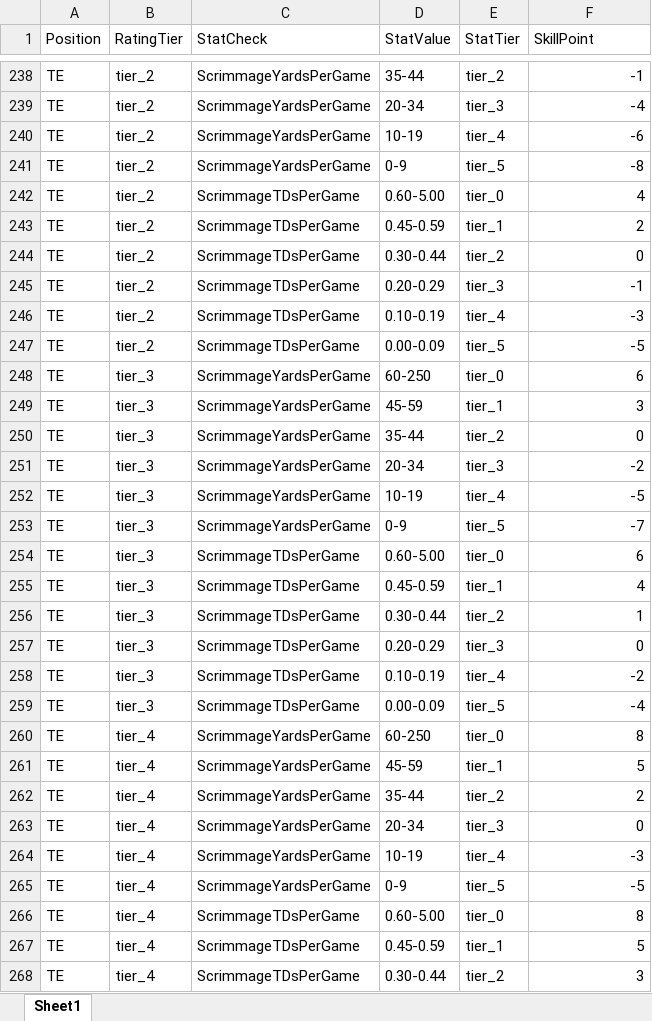
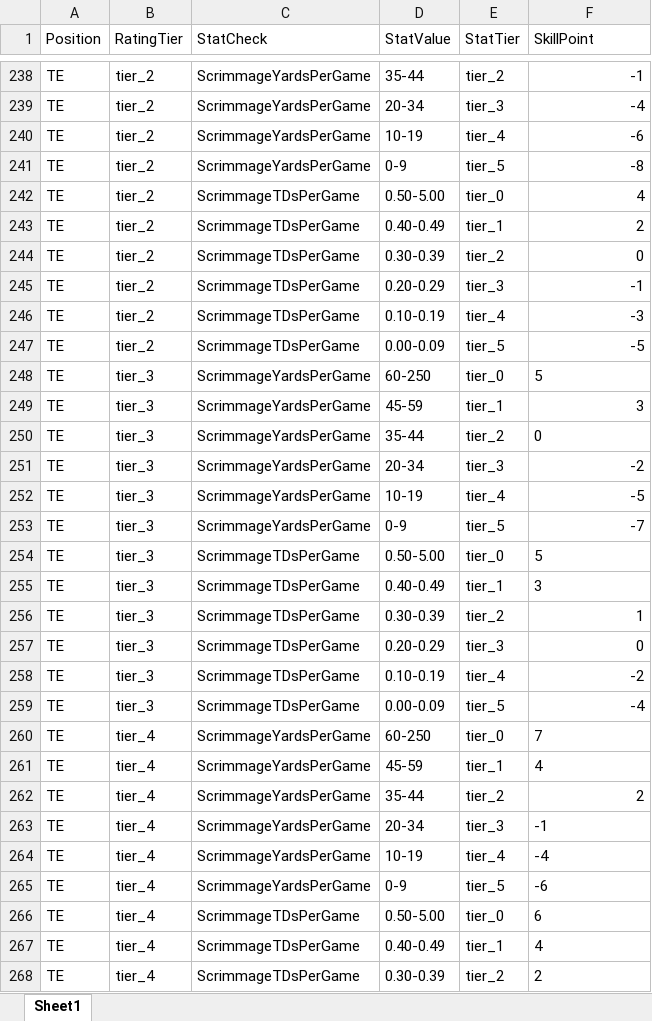
Before and after one commit to ethpec/MaddenTools, an Excel workbook: Files/ProgRegLogicCheck.xlsx, sheet Sheet1, drawn as a sheet; only a part is shown, gaps mark what is left out; values as stored, in another font and other column widths than the file's, no borders; the diff covers the shown part only; the diff names each change by its address in the sheet, - before the commit and + after, or states it on an @@ line.

Commit message:
Updated Offensive Point Logic

```diff
--- a/Files/ProgRegLogicCheck.xlsx (sheet Sheet1)
+++ b/Files/ProgRegLogicCheck.xlsx (sheet Sheet1)
-D242 (StatValue): 0.60-5.00
+D242 (StatValue): 0.50-5.00
-D243 (StatValue): 0.45-0.59
+D243 (StatValue): 0.40-0.49
-D244 (StatValue): 0.30-0.44
+D244 (StatValue): 0.30-0.39
-F248 (SkillPoint): 6
+F248 (SkillPoint): 5
-F250 alignment: right
+F250 alignment: left
-D254 (StatValue): 0.60-5.00
+D254 (StatValue): 0.50-5.00
-F254 (SkillPoint): 6
+F254 (SkillPoint): 5
-D255 (StatValue): 0.45-0.59
+D255 (StatValue): 0.40-0.49
-F255 (SkillPoint): 4
+F255 (SkillPoint): 3
-D256 (StatValue): 0.30-0.44
+D256 (StatValue): 0.30-0.39
-F260 (SkillPoint): 8
+F260 (SkillPoint): 7
-F261 (SkillPoint): 5
+F261 (SkillPoint): 4
-F263 (SkillPoint): 0
+F263 (SkillPoint): -1
-F264 (SkillPoint): -3
+F264 (SkillPoint): -4
-F265 (SkillPoint): -5
+F265 (SkillPoint): -6
-D266 (StatValue): 0.60-5.00
+D266 (StatValue): 0.50-5.00
-F266 (SkillPoint): 8
+F266 (SkillPoint): 6
-D267 (StatValue): 0.45-0.59
+D267 (StatValue): 0.40-0.49
-F267 (SkillPoint): 5
+F267 (SkillPoint): 4
-D268 (StatValue): 0.30-0.44
+D268 (StatValue): 0.30-0.39
-F268 (SkillPoint): 3
+F268 (SkillPoint): 2
```
Also changed, not shown: 129 edited cells and cell formats elsewhere in this sheet, 4 other files.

■ **What is required**: Report how many lines above contain the string "left". Please write the number only.

■ **Written solution**: 2